Oconto County WIGenWeb Project
and posted by RITA
is exclusively for the FREE access of individual
* No profit
may be made by any person, business or organization through
reproduction, presentation or links to this site.
Pages - 92
to the Mountain Memories Main Page
94 - 95
Back to the Oconto
County Home Page
CCC's came into a devastated land. They built roads and the fire
and with their manpower, within a few years the fires no longer burned
with abandon. The CCC's, the W.P.A., and the N.I.R.A. built our dams,
parks, and replanted the forests.
were those who railed at the government for 'wasting1 money on these
but time has shown the wisdom of the Federal Governments action.
with the arrival of the CCC Camps came employment for many of the local
men who had barely found the means for the wherewithal of their
For these men hired to teach, supervise, and direct the raw recruits,
pay was $36 plus their keep, and they were called L.E.M.'s. The
hired local men for various jobs and paid $60 for 80 hours of work per
month. Within a year the Works Progress Administration replaced the
and greatly expand-ded the work: force.
recall when these men got their first paychecks, some of them had been
without gainful employment for 2 years or better. They bought shoes,
and good food, notexpensive foodr but the foods that had been denied
They made payments on debts, purchased second hand cars, and were now
a position to address.
Camp Mountain, photo courtesy of Lois Trever, was among the Camps to
these cut-over lands into the scenic beauty of our National Nicolet
Up in Mountain
the 20rs and the Depression years of the 30's is so different than
that is is hard for the young people of Mountain to believe there ever
was a world before T.V. and rock music!
remember the first radio in our area was owned by a man named Bower who
lived on County W East near the rock outcropping just past the present
residence of Bill Lazansky's. People would go out there on a
afternoon to listen to his radio. He had a headset which he then
over your head so as you could hear it while he turned the dials on the
radio. A loud squawking noise with now and then a few intelligible
was the sum total of what I heard when I first listened to his radio.
Jensen had the first radio in town. I remember being present when he
the Tunney-Dempsey boxing match tuned in. He listened to it and then
the action to the crowd gathered for the event. We all thought it
went barefoot from May until school started, by July our feet were
tough. The main roads were gravelled so we would walk on the shoulder
the road, as it was easier on our feet. We learned to slide our feet
when walking through stubble fields after the hay and grain was cut.
usually walked wherever we wished to go, thinking nothing of walking 5
or 6 miles one way and back. We used to walk down to Green Lake to
or if we had no suit, then we walked up the tracks to the high bridge
of town to swim in the Oconto River.
evenings Green Lake would find 50 or more people enjoying the water. We
could usually get a ride back to town as 3 or 4 of the young men with
were down for a swim. Those cars went back to Mountain with kids

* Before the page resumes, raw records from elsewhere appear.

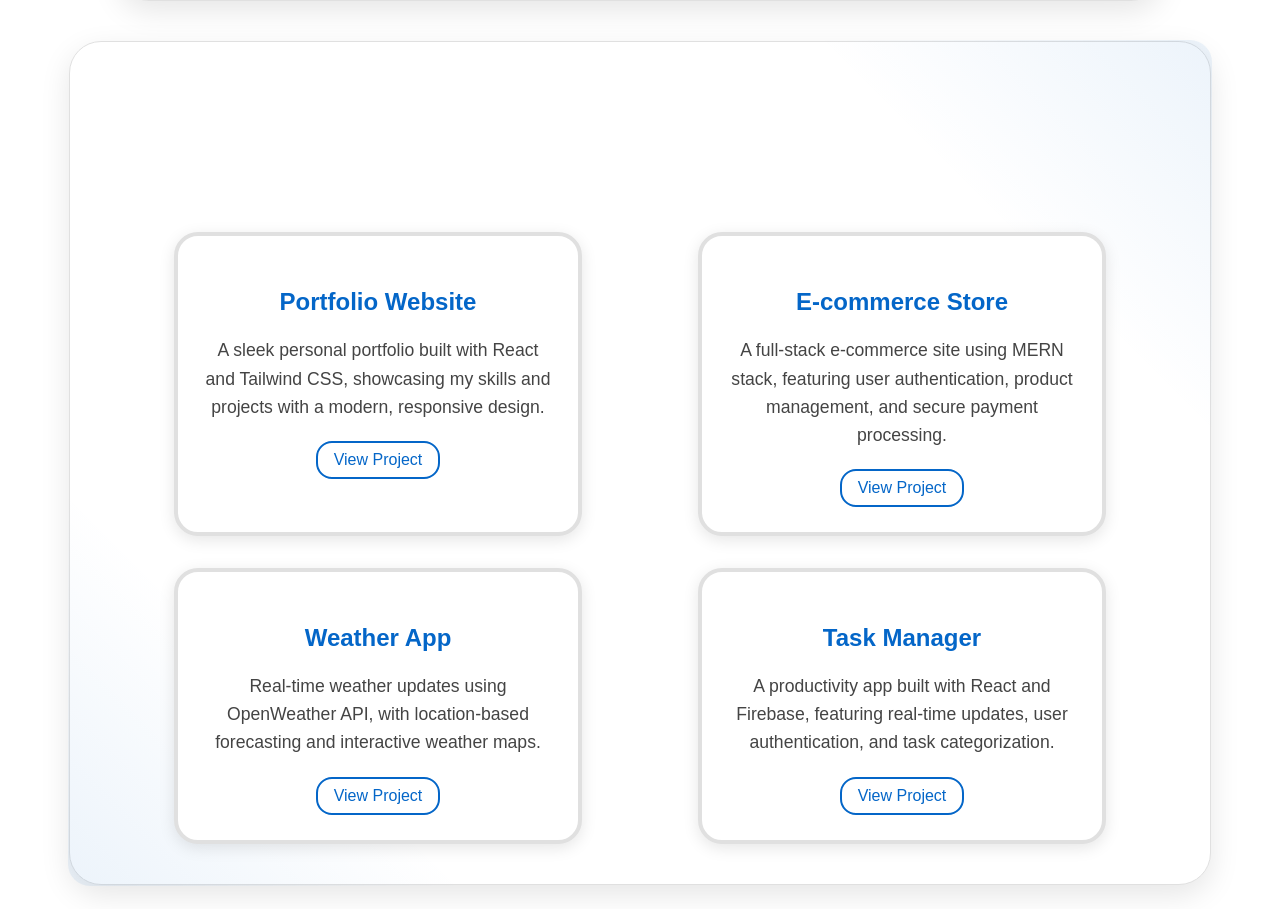
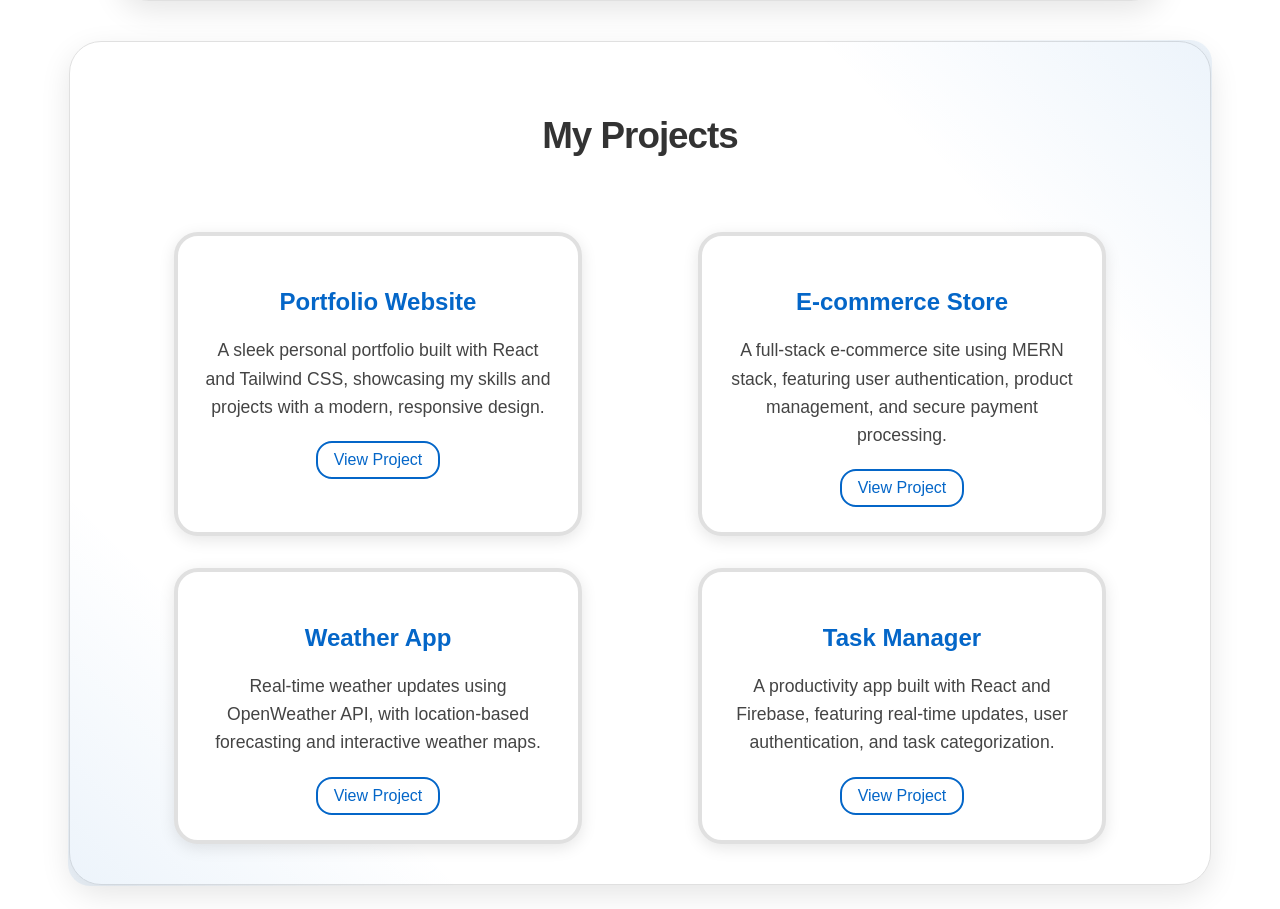
Before and after one commit to NikT404/portfolio-react, a React (Vite) app: page / in a window 1280 px wide. Shown: the part 1707-2616 px from the top of the page. Built offline with nearby package versions, Linux system fonts and the light colour scheme.

Commit message:
small changes

```diff
--- a/src/components/projects.css
+++ b/src/components/projects.css
@@ -81,7 +81,7 @@
   text-align: center;
   font-size: 2.3rem;
   font-weight: 700;
-  color: white;
+  color: var(--text-color);
   margin-bottom: 40px;
   letter-spacing: -1px;
   width: 100%;
```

both running boards, some standing on the rear bumper, and a boy lying
on either side between the hood and the fender !
the boys from 8 to 12 had a discarded tire which he rolled ahead of him
wherever he ran, you had to run to keep the tire from falling over.

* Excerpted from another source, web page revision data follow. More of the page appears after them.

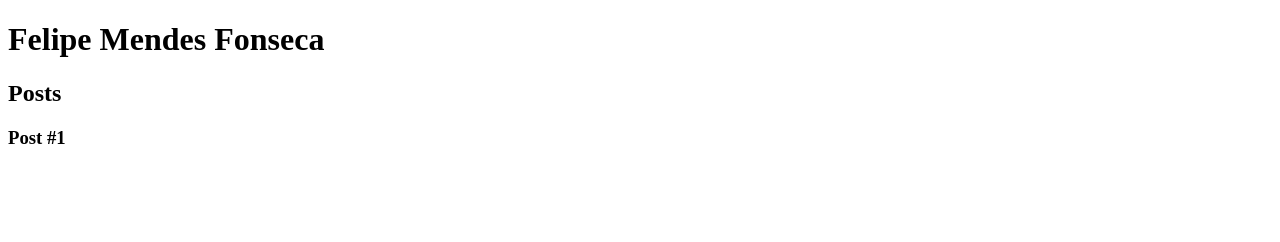
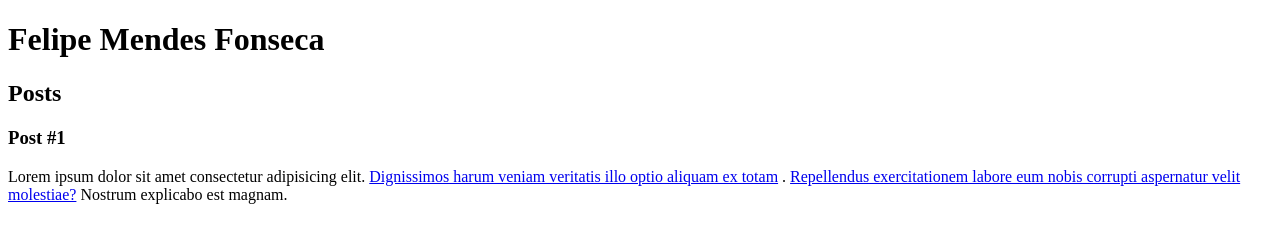
Before and after one commit to femendesf/IntroducaoWebSite-HTML-CSS3, a plain HTML site: page index.html in a window 1280 px wide. Drawn offline with Linux system fonts and the light colour scheme.

Commit message:
adicionando tags no index
Conteudo da aula de 'Como usar textos e links em html', adicionando tag para link de site e email

```diff
--- a/index.html
+++ b/index.html
@@ -22,6 +22,7 @@
             <header>
                 <h3>Post #1</h3>
             </header>
+            <p>Lorem ipsum dolor sit amet consectetur adipisicing elit. <a href="https://github.com/femendesf" target="_blank">Dignissimos harum veniam veritatis illo optio aliquam ex totam</a> . <a href="mailto:felipe.cwb13@gmail.com">Repellendus exercitationem labore eum nobis corrupti aspernatur velit molestiae?</a>  Nostrum explicabo est magnam.</p>
         </article>
     </section>
 
```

was the automobile of our imagination. Most boys also had a hoop and
stick. The hoop stick was a lath about 30 inches long with a short
of lath 8 inches long